== Required work ==
Tally the lines below that contain the word "mathbb", then give the tally and nothing more.

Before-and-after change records

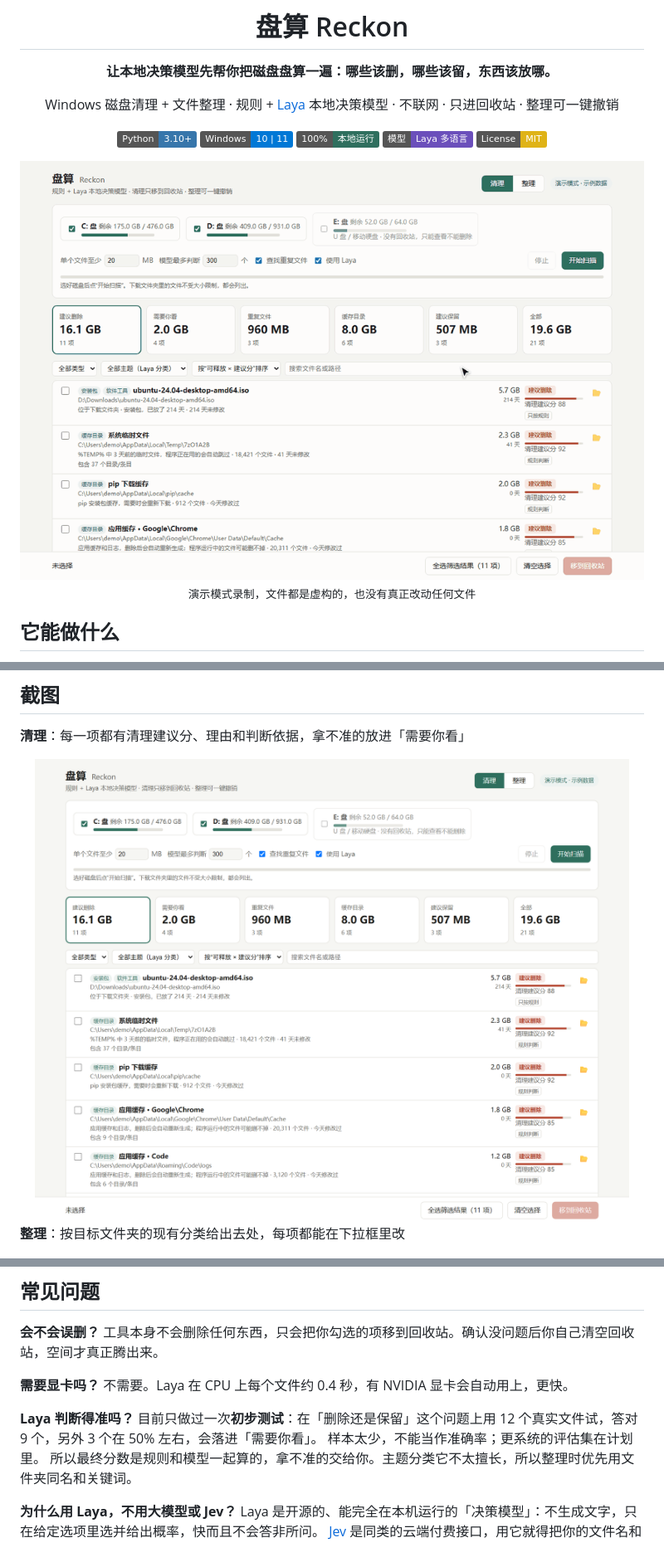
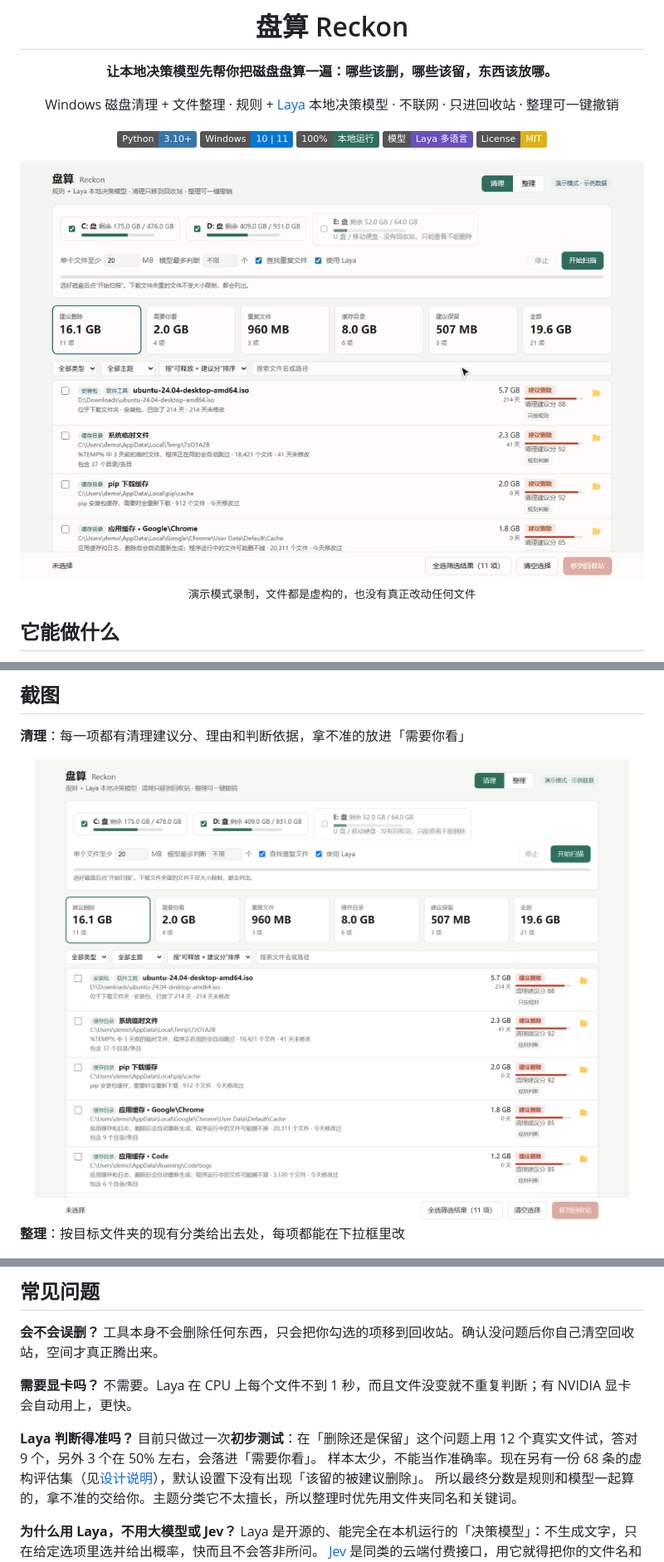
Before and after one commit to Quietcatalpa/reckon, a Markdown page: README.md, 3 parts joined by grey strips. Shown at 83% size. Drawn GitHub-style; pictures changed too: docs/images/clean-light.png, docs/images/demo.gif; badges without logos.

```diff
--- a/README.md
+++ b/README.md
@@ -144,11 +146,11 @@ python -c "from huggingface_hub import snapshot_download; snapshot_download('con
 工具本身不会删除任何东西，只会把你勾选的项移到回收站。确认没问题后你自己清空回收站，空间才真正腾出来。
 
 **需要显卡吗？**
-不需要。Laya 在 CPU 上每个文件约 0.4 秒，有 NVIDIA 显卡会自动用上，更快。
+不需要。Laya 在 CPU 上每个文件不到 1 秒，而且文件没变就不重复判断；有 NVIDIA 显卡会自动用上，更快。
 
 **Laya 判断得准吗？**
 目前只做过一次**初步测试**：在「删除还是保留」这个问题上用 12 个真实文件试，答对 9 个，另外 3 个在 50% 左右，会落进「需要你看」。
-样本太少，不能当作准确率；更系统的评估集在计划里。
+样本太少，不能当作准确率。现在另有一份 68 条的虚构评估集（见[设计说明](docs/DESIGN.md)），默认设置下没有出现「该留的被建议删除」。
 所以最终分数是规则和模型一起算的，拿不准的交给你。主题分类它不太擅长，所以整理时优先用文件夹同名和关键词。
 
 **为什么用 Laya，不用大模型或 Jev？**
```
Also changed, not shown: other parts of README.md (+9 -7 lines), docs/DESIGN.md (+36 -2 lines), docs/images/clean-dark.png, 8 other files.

--

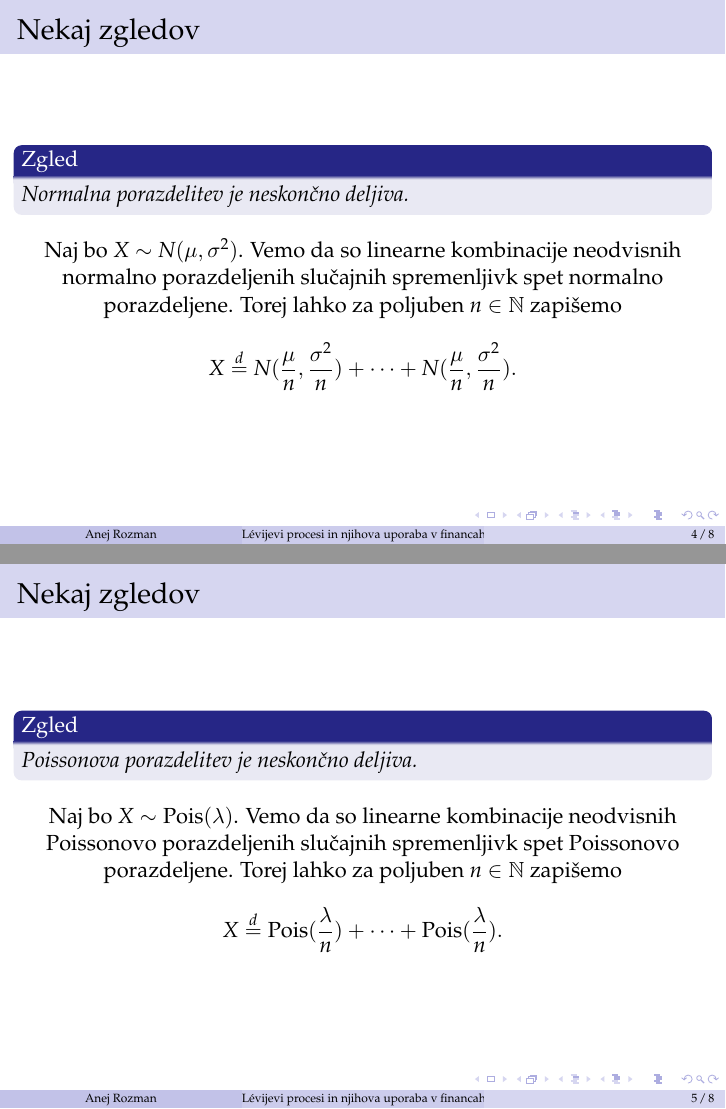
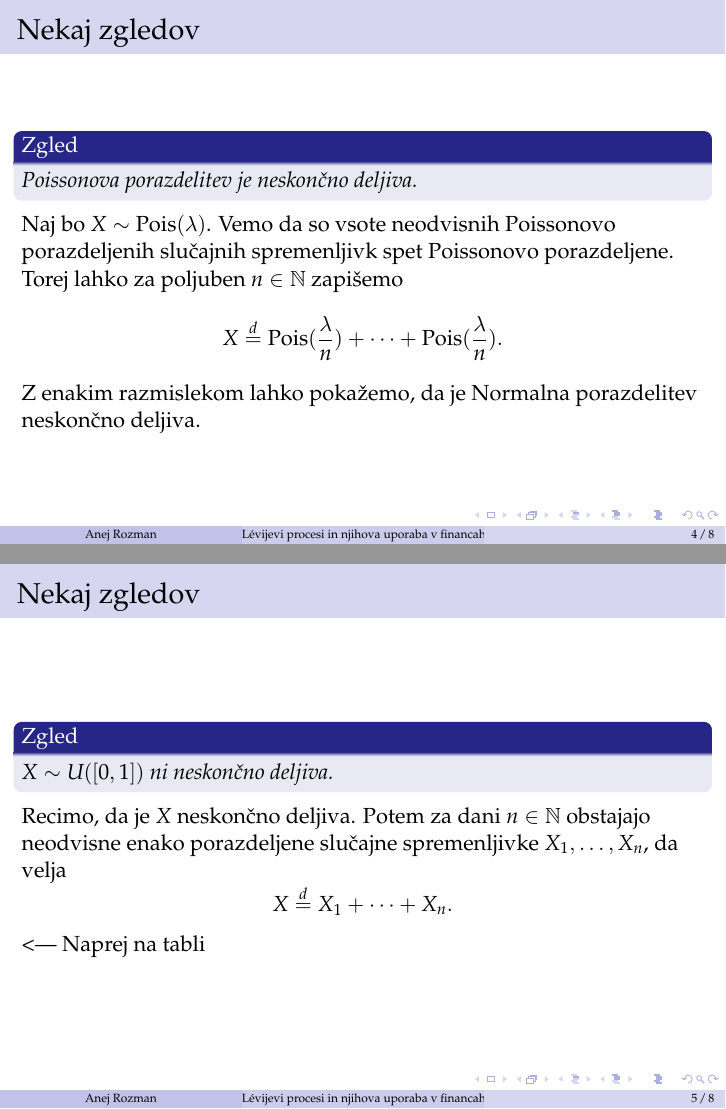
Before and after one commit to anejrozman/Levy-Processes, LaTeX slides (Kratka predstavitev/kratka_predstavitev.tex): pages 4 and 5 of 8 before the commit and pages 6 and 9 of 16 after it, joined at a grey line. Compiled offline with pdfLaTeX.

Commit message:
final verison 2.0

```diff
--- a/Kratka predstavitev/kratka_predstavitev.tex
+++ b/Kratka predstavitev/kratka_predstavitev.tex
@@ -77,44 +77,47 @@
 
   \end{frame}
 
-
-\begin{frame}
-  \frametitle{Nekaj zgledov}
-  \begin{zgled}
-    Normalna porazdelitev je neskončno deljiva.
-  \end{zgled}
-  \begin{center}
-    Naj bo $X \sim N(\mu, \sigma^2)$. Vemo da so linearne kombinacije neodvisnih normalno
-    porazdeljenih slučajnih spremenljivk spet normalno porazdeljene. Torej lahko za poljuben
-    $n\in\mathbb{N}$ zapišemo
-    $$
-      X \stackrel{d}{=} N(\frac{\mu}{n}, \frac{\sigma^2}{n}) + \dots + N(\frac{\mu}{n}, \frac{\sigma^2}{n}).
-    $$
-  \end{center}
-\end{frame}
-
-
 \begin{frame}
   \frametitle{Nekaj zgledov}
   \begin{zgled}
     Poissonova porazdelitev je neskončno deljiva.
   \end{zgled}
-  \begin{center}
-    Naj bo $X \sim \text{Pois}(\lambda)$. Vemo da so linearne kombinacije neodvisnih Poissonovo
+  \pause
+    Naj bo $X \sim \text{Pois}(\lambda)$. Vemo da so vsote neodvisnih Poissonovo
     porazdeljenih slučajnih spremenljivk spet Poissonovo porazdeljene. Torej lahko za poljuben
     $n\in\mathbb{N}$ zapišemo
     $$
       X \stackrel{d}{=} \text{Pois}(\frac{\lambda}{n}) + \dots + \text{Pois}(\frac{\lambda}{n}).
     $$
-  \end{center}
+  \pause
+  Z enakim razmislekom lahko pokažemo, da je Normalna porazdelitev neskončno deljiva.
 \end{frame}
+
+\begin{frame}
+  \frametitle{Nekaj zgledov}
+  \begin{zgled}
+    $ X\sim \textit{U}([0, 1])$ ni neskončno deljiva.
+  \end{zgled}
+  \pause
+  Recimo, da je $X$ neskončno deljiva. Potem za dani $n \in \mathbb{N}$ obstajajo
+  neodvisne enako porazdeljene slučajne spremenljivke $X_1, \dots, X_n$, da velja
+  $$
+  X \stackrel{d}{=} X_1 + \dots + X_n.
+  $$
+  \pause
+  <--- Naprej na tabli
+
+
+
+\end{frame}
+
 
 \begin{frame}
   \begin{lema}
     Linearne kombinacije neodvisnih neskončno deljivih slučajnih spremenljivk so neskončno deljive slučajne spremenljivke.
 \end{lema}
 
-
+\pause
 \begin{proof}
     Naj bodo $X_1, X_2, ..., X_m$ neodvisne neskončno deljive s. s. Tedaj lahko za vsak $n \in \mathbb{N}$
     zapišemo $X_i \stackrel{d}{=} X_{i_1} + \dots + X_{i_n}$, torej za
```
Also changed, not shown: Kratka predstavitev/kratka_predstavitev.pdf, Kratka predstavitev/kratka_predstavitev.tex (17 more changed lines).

==

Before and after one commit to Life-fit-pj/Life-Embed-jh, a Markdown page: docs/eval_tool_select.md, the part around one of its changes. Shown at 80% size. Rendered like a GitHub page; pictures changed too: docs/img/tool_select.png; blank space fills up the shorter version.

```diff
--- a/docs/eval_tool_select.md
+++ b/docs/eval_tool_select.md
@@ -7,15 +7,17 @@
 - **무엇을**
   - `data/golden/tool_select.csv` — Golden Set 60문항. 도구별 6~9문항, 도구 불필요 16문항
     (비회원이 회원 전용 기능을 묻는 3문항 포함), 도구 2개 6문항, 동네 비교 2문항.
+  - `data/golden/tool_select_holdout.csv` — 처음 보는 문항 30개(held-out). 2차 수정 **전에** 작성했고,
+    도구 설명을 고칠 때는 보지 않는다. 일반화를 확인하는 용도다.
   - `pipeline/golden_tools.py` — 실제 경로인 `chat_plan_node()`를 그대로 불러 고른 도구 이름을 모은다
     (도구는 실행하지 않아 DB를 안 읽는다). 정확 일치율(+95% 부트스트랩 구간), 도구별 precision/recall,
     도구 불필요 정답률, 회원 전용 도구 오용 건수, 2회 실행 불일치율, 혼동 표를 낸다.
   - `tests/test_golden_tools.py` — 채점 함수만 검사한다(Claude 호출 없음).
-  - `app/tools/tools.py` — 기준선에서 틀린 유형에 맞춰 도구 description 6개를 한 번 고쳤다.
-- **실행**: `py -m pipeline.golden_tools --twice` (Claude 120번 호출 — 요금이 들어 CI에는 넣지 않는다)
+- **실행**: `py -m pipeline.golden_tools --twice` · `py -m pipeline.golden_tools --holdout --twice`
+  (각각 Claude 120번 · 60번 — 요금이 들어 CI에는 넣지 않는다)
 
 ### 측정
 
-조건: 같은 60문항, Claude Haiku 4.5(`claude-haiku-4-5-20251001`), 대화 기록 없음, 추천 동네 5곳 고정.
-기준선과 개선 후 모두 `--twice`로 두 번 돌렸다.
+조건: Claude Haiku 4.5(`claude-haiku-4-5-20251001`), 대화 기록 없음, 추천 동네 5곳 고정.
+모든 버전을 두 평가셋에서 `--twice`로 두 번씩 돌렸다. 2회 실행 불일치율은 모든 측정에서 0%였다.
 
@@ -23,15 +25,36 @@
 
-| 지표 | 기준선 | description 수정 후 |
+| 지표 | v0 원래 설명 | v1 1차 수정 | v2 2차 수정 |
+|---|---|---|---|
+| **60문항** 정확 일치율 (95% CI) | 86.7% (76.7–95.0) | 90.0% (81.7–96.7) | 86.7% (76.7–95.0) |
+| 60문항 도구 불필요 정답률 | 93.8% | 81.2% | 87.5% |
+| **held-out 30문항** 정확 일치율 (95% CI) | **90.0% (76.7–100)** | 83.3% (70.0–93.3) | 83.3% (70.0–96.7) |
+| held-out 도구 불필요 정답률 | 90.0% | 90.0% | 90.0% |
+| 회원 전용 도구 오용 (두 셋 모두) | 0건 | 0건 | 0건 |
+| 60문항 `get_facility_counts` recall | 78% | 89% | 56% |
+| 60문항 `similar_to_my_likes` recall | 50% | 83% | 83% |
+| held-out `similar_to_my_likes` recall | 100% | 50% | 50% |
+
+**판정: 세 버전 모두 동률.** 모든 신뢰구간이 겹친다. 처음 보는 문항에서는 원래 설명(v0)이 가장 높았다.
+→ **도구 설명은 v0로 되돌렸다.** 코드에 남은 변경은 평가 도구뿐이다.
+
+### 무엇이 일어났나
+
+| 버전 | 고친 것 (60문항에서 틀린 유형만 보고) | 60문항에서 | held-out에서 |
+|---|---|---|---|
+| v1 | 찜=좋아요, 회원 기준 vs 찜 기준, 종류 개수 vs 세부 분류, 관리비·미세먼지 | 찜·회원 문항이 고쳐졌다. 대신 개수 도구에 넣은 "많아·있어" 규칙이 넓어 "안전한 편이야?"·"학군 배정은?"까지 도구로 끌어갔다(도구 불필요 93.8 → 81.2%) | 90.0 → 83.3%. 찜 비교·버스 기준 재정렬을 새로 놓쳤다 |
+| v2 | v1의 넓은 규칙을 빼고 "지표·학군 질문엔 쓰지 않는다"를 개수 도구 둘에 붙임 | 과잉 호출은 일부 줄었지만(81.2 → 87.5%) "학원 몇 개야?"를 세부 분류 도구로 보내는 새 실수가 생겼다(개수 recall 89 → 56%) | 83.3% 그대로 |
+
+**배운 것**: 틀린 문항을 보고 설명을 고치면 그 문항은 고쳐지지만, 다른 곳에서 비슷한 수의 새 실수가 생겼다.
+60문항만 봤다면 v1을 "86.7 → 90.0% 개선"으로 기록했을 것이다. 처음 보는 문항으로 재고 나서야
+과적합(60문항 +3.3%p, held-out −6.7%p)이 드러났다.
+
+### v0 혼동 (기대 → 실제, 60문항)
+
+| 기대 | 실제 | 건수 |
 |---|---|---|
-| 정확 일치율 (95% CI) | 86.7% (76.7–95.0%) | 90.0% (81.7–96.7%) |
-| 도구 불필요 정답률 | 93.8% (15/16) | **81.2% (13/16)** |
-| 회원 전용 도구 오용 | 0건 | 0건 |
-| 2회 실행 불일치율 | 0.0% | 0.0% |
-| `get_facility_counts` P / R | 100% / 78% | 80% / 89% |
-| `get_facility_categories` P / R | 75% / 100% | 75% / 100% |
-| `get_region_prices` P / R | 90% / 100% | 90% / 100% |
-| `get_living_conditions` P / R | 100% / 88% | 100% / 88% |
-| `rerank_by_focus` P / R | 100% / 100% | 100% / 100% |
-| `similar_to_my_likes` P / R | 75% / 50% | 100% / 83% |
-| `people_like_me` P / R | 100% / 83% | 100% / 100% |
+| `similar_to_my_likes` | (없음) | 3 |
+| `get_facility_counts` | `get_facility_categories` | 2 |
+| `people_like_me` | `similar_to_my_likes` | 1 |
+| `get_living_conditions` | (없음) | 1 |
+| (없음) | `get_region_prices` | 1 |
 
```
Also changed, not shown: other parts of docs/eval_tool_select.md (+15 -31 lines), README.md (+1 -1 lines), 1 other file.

== Task output ==
4